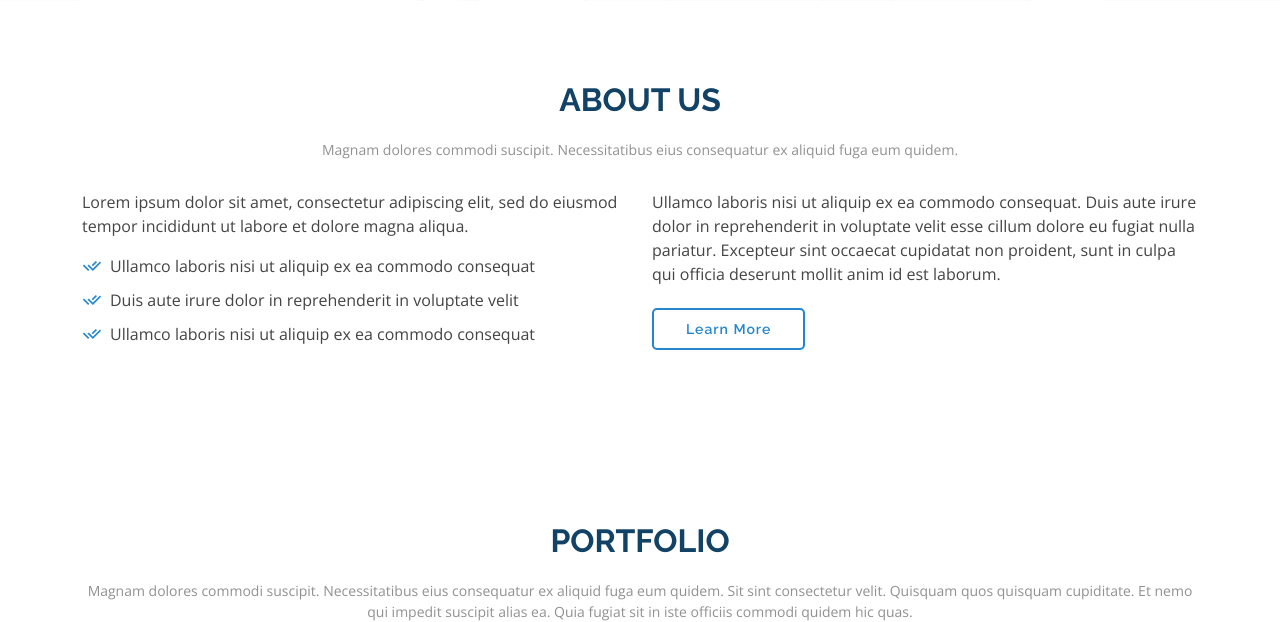
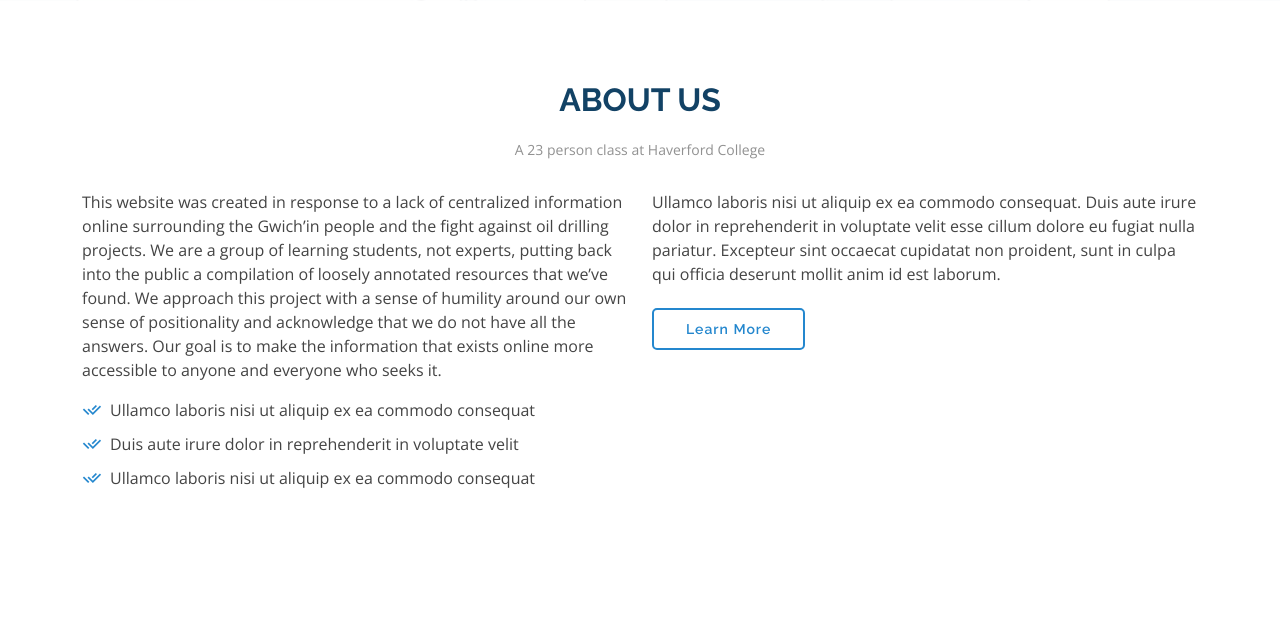
Before and after one commit to rudainaa/anthro281, a FastAPI app: page / in a window 1280 px wide. Shown: the part 990-1612 px from the top of the page. Run offline with FastAPI, Linux system fonts and the light colour scheme; some libraries are stand-ins or nearby versions.

Commit message:
adding about us

```diff
--- a/templates/index.html
+++ b/templates/index.html
@@ -37,14 +37,14 @@
 
         <div class="section-title">
           <h2>About Us</h2>
-          <p>Magnam dolores commodi suscipit. Necessitatibus eius consequatur ex aliquid fuga eum quidem. </p>
+          <p>A 23 person class at Haverford College  </p>
         </div>
 
         <div class="row content">
           <div class="col-lg-6">
             <p>
-              Lorem ipsum dolor sit amet, consectetur adipiscing elit, sed do eiusmod tempor incididunt ut labore et dolore
-              magna aliqua.
+              This website was created in response to a lack of centralized information online surrounding the Gwich’in people and the fight against oil drilling projects. We are a group of learning students, not experts, putting back into the public a compilation of loosely annotated resources that we’ve found. We approach this project with a sense of humility around our own sense of positionality and acknowledge that we do not have all the answers. Our goal is to make the information that exists online more accessible to anyone and everyone who seeks it.
+
             </p>
             <ul>
               <li><i class="ri-check-double-line"></i> Ullamco laboris nisi ut aliquip ex ea commodo consequat</li>
```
· · · · ·
What the task requires —
For the word "class", find all matching lines in the entries above and copy them out.

Task output —
         <div class="section-title">
+          <p>A 23 person class at Haverford College  </p>
         <div class="row content">
           <div class="col-lg-6">
               <li><i class="ri-check-double-line"></i> Ullamco laboris nisi ut aliquip ex ea commodo consequat</li>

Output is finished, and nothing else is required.